[Exercise data — start]

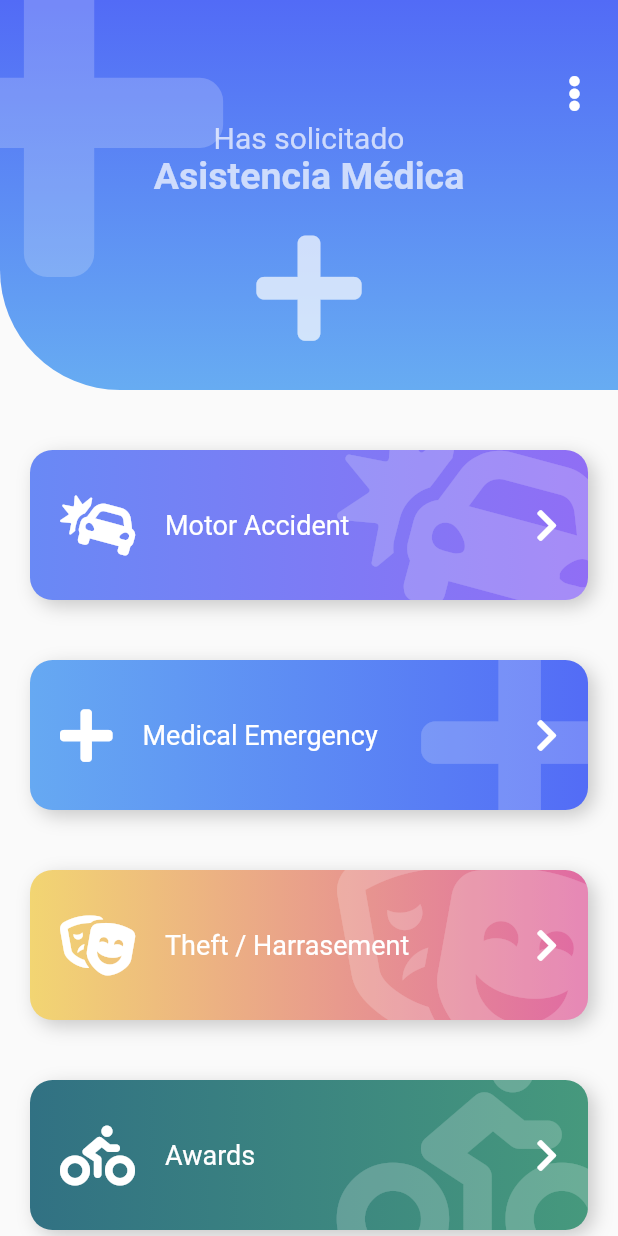
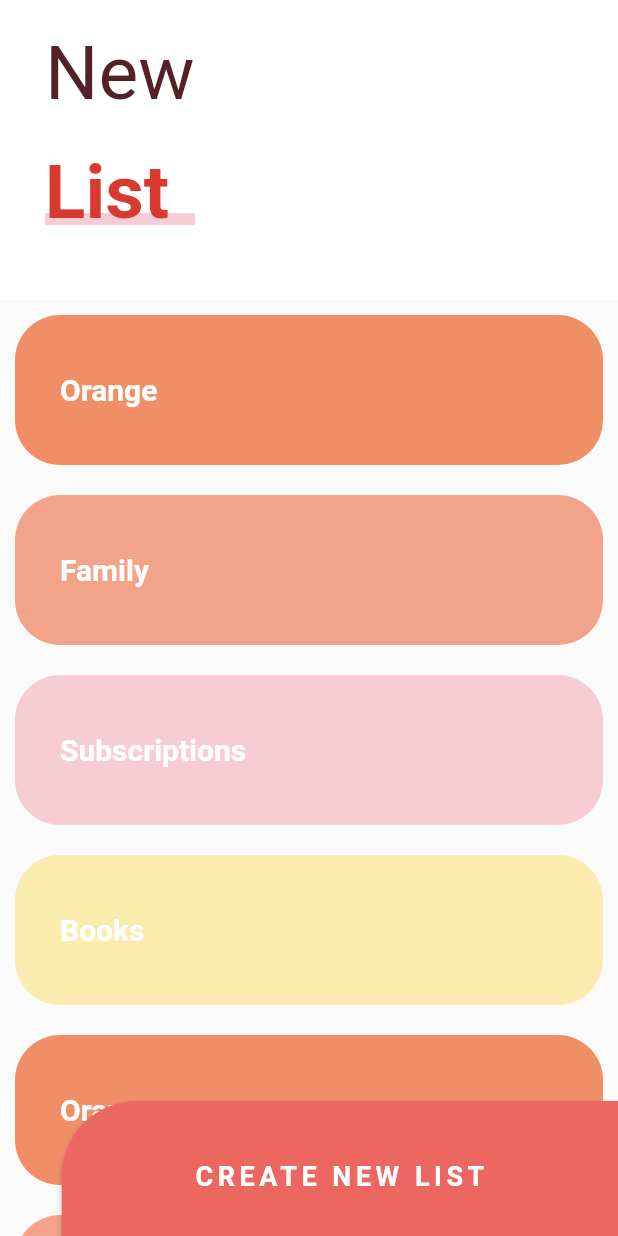
Before and after one commit to tomassasovsky/Flutter-Intermediate-Course, a Flutter app: the screen it shows after launch, on a phone screen of 412 x 824 dp. Run offline on Flutter 3.47's test engine with Material 2 defaults, Android fonts, the phone set to English and light mode, and no system bars; our stand-ins replace animate_do, flutter_svg, font_awesome_flutter.

Commit message:
Seventh Section

```diff
--- a/lib/main.dart
+++ b/lib/main.dart
@@ -1,6 +1,6 @@
 import 'package:flutter/material.dart';
 
-import 'package:designs/src/pages/emergency_page.dart';
+import 'package:designs/src/pages/sliver_list_page.dart';
 
 void main() => runApp(MyApp());
 
@@ -10,7 +10,7 @@ class MyApp extends StatelessWidget {
     return MaterialApp(
       title: 'Designs',
       debugShowCheckedModeBanner: false,
-      home: EmergencyPage(),
+      home: SliverListPage(),
     );
   }
 }
--- /dev/null
+++ b/lib/src/pages/sliver_list_page.dart
@@ -0,0 +1,184 @@
+import 'package:flutter/material.dart';
+
+class SliverListPage extends StatelessWidget {
+  @override
+  Widget build(BuildContext context) {
+    return Scaffold(
+      body: Stack(
+        children: [
+          _MainScroll(),
+          Positioned(
+            bottom: -10,
+            right: 0,
+            child: _ButtonNewList(),
+          ),
+        ],
+      ),
+    );
+  }
+}
+
+class _ButtonNewList extends StatelessWidget {
+  @override
+  Widget build(BuildContext context) {
+    final size = MediaQuery.of(context).size;
+    return Container(
+      width: size.width * 0.9,
+      height: 100,
+      child: ElevatedButton(
+        onPressed: () {},
+        style: ElevatedButton.styleFrom(
+          primary: Color(0xffed6762),
+          shape: RoundedRectangleBorder(
+            borderRadius: BorderRadius.only(
+              topLeft: Radius.circular(50),
+            ),
+          ),
+        ),
+        child: Text(
+          'CREATE NEW LIST',
+          style: TextStyle(
+            color: Colors.white,
+            fontSize: 18,
+            fontWeight: FontWeight.bold,
+            letterSpacing: 3,
+          ),
+        ),
+      ),
+    );
+  }
+}
+
+class _MainScroll extends StatelessWidget {
+  @override
+  Widget build(BuildContext context) {
+    final list = [
+      _ListItem('Orange', Color(0xffF08F66)),
+      _ListItem('Family', Color(0xffF2A38A)),
+      _ListItem('Subscriptions', Color(0xffF7CDD5)),
+      _ListItem('Books', Color(0xffFCEBAF)),
+      _ListItem('Orange', Color(0xffF08F66)),
+      _ListItem('Family', Color(0xffF2A38A)),
+      _ListItem('Subscriptions', Color(0xffF7CDD5)),
+      _ListItem('Books', Color(0xffFCEBAF)),
+      _ListItem('Orange', Color(0xffF08F66)),
+      _ListItem('Family', Color(0xffF2A38A)),
+      _ListItem('Subscriptions', Color(0xffF7CDD5)),
+      _ListItem('Books', Color(0xffFCEBAF)),
+      _ListItem('Orange', Color(0xffF08F66)),
+      _ListItem('Family', Color(0xffF2A38A)),
+      _ListItem('Subscriptions', Color(0xffF7CDD5)),
+      _ListItem('Books', Color(0xffFCEBAF)),
+    ];
+
+    return CustomScrollView(
+      physics: BouncingScrollPhysics(),
+      slivers: [
+        SliverPersistentHeader(
+          floating: true,
+          delegate: _SliverCustomHeaderDelegate(
+              minHeight: 170,
+              maxHeight: 200,
+              child: Container(
+                alignment: Alignment.centerLeft,
+                color: Colors.white,
+                child: _Header(),
+              )),
+        ),
+        SliverList(
+          delegate: SliverChildListDelegate([
+            ...list,
+            SizedBox(height: 100),
+          ]),
+        ),
+      ],
+    );
+  }
+}
+
+class _SliverCustomHeaderDelegate extends SliverPersistentHeaderDelegate {
+  final double minHeight;
+  final double maxHeight;
+  final Widget child;
+
+  _SliverCustomHeaderDelegate({
+    required this.minHeight,
+    required this.maxHeight,
+    required this.child,
+  });
+
+  @override
+  Widget build(BuildContext context, double shrinkOffset, bool overlapsContent) {
+    return SizedBox.expand(child: this.child);
+  }
+
+  @override
+  double get maxExtent => this.maxHeight;
+
+  @override
+  double get minExtent => this.minHeight;
+
+  @override
+  bool shouldRebuild(covariant _SliverCustomHeaderDelegate oldDelegate) {
+    return this.maxHeight != oldDelegate.maxHeight || this.minHeight != oldDelegate.minHeight || this.child != oldDelegate.child;
+  }
+}
+
+class _Header extends StatelessWidget {
+  @override
+  Widget build(BuildContext context) {
+    return Column(
+      children: [
+        Container(
+          margin: EdgeInsets.symmetric(horizontal: 30, vertical: 20),
+          child: Text(
+            'New',
+            style: TextStyle(color: Color(0xff532128), fontSize: 50),
+          ),
+        ),
+        Stack(
+          children: [
+            SizedBox(width: 100),
+            Positioned(
+              bottom: 8,
+              child: Container(
+                width: 150,
+                height: 8,
+                color: Color(0xfff7cdd5),
+              ),
+            ),
+            Container(child: Text('List', style: TextStyle(color: Color(0xffd93a30), fontSize: 50, fontWeight: FontWeight.bold))),
+          ],
+        ),
+      ],
+    );
+  }
+}
+
+class _ListItem extends StatelessWidget {
+  final String title;
+  final Color color;
+  const _ListItem(
+    this.title,
+    this.color, {
+    Key? key,
+  }) : super(key: key);
+
+  @override
+  Widget build(BuildContext context) {
+    return Container(
+      alignment: Alignment.centerLeft,
+      padding: EdgeInsets.all(30),
+      child: Text(
+        this.title,
+        style: TextStyle(color: Colors.white, fontWeight: FontWeight.bold, fontSize: 20),
+      ),
+      height: 100,
+      margin: EdgeInsets.all(10),
+      decoration: BoxDecoration(
+        color: this.color,
+        borderRadius: BorderRadius.circular(30),
+      ),
+    );
+  }
+}
```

[Exercise data — finish]

Assignment - Repeat the records word for word. Leave out whatever pictures they hold.

Result of this exercise -
Before and after one commit to tomassasovsky/Flutter-Intermediate-Course, a Flutter app: the screen it shows after launch, on a phone screen of 412 x 824 dp. Run offline on Flutter 3.47's test engine with Material 2 defaults, Android fonts, the phone set to English and light mode, and no system bars; our stand-ins replace animate_do, flutter_svg, font_awesome_flutter.

Commit message:
Seventh Section

```diff
--- a/lib/main.dart
+++ b/lib/main.dart
@@ -1,6 +1,6 @@
 import 'package:flutter/material.dart';
 
-import 'package:designs/src/pages/emergency_page.dart';
+import 'package:designs/src/pages/sliver_list_page.dart';
 
 void main() => runApp(MyApp());
 
@@ -10,7 +10,7 @@ class MyApp extends StatelessWidget {
     return MaterialApp(
       title: 'Designs',
       debugShowCheckedModeBanner: false,
-      home: EmergencyPage(),
+      home: SliverListPage(),
     );
   }
 }
--- /dev/null
+++ b/lib/src/pages/sliver_list_page.dart
@@ -0,0 +1,184 @@
+import 'package:flutter/material.dart';
+
+class SliverListPage extends StatelessWidget {
+  @override
+  Widget build(BuildContext context) {
+    return Scaffold(
+      body: Stack(
+        children: [
+          _MainScroll(),
+          Positioned(
+            bottom: -10,
+            right: 0,
+            child: _ButtonNewList(),
+          ),
+        ],
+      ),
+    );
+  }
+}
+
+class _ButtonNewList extends StatelessWidget {
+  @override
+  Widget build(BuildContext context) {
+    final size = MediaQuery.of(context).size;
+    return Container(
+      width: size.width * 0.9,
+      height: 100,
+      child: ElevatedButton(
+        onPressed: () {},
+        style: ElevatedButton.styleFrom(
+          primary: Color(0xffed6762),
+          shape: RoundedRectangleBorder(
+            borderRadius: BorderRadius.only(
+              topLeft: Radius.circular(50),
+            ),
+          ),
+        ),
+        child: Text(
+          'CREATE NEW LIST',
+          style: TextStyle(
+            color: Colors.white,
+            fontSize: 18,
+            fontWeight: FontWeight.bold,
+            letterSpacing: 3,
+          ),
+        ),
+      ),
+    );
+  }
+}
+
+class _MainScroll extends StatelessWidget {
+  @override
+  Widget build(BuildContext context) {
+    final list = [
+      _ListItem('Orange', Color(0xffF08F66)),
+      _ListItem('Family', Color(0xffF2A38A)),
+      _ListItem('Subscriptions', Color(0xffF7CDD5)),
+      _ListItem('Books', Color(0xffFCEBAF)),
+      _ListItem('Orange', Color(0xffF08F66)),
+      _ListItem('Family', Color(0xffF2A38A)),
+      _ListItem('Subscriptions', Color(0xffF7CDD5)),
+      _ListItem('Books', Color(0xffFCEBAF)),
+      _ListItem('Orange', Color(0xffF08F66)),
+      _ListItem('Family', Color(0xffF2A38A)),
+      _ListItem('Subscriptions', Color(0xffF7CDD5)),
+      _ListItem('Books', Color(0xffFCEBAF)),
+      _ListItem('Orange', Color(0xffF08F66)),
+      _ListItem('Family', Color(0xffF2A38A)),
+      _ListItem('Subscriptions', Color(0xffF7CDD5)),
+      _ListItem('Books', Color(0xffFCEBAF)),
+    ];
+
+    return CustomScrollView(
+      physics: BouncingScrollPhysics(),
+      slivers: [
+        SliverPersistentHeader(
+          floating: true,
+          delegate: _SliverCustomHeaderDelegate(
+              minHeight: 170,
+              maxHeight: 200,
+              child: Container(
+                alignment: Alignment.centerLeft,
+                color: Colors.white,
+                child: _Header(),
+              )),
+        ),
+        SliverList(
+          delegate: SliverChildListDelegate([
+            ...list,
+            SizedBox(height: 100),
+          ]),
+        ),
+      ],
+    );
+  }
+}
+
+class _SliverCustomHeaderDelegate extends SliverPersistentHeaderDelegate {
+  final double minHeight;
+  final double maxHeight;
+  final Widget child;
+
+  _SliverCustomHeaderDelegate({
+    required this.minHeight,
+    required this.maxHeight,
+    required this.child,
+  });
+
+  @override
+  Widget build(BuildContext context, double shrinkOffset, bool overlapsContent) {
+    return SizedBox.expand(child: this.child);
+  }
+
+  @override
+  double get maxExtent => this.maxHeight;
+
+  @override
+  double get minExtent => this.minHeight;
+
+  @override
+  bool shouldRebuild(covariant _SliverCustomHeaderDelegate oldDelegate) {
+    return this.maxHeight != oldDelegate.maxHeight || this.minHeight != oldDelegate.minHeight || this.child != oldDelegate.child;
+  }
+}
+
+class _Header extends StatelessWidget {
+  @override
+  Widget build(BuildContext context) {
+    return Column(
+      children: [
+        Container(
+          margin: EdgeInsets.symmetric(horizontal: 30, vertical: 20),
+          child: Text(
+            'New',
+            style: TextStyle(color: Color(0xff532128), fontSize: 50),
+          ),
+        ),
+        Stack(
+          children: [
+            SizedBox(width: 100),
+            Positioned(
+              bottom: 8,
+              child: Container(
+                width: 150,
+                height: 8,
+                color: Color(0xfff7cdd5),
+              ),
+            ),
+            Container(child: Text('List', style: TextStyle(color: Color(0xffd93a30), fontSize: 50, fontWeight: FontWeight.bold))),
+          ],
+        ),
+      ],
+    );
+  }
+}
+
+class _ListItem extends StatelessWidget {
+  final String title;
+  final Color color;
+  const _ListItem(
+    this.title,
+    this.color, {
+    Key? key,
+  }) : super(key: key);
+
+  @override
+  Widget build(BuildContext context) {
+    return Container(
+      alignment: Alignment.centerLeft,
+      padding: EdgeInsets.all(30),
+      child: Text(
+        this.title,
+        style: TextStyle(color: Colors.white, fontWeight: FontWeight.bold, fontSize: 20),
+      ),
+      height: 100,
+      margin: EdgeInsets.all(10),
+      decoration: BoxDecoration(
+        color: this.color,
+        borderRadius: BorderRadius.circular(30),
+      ),
+    );
+  }
+}
```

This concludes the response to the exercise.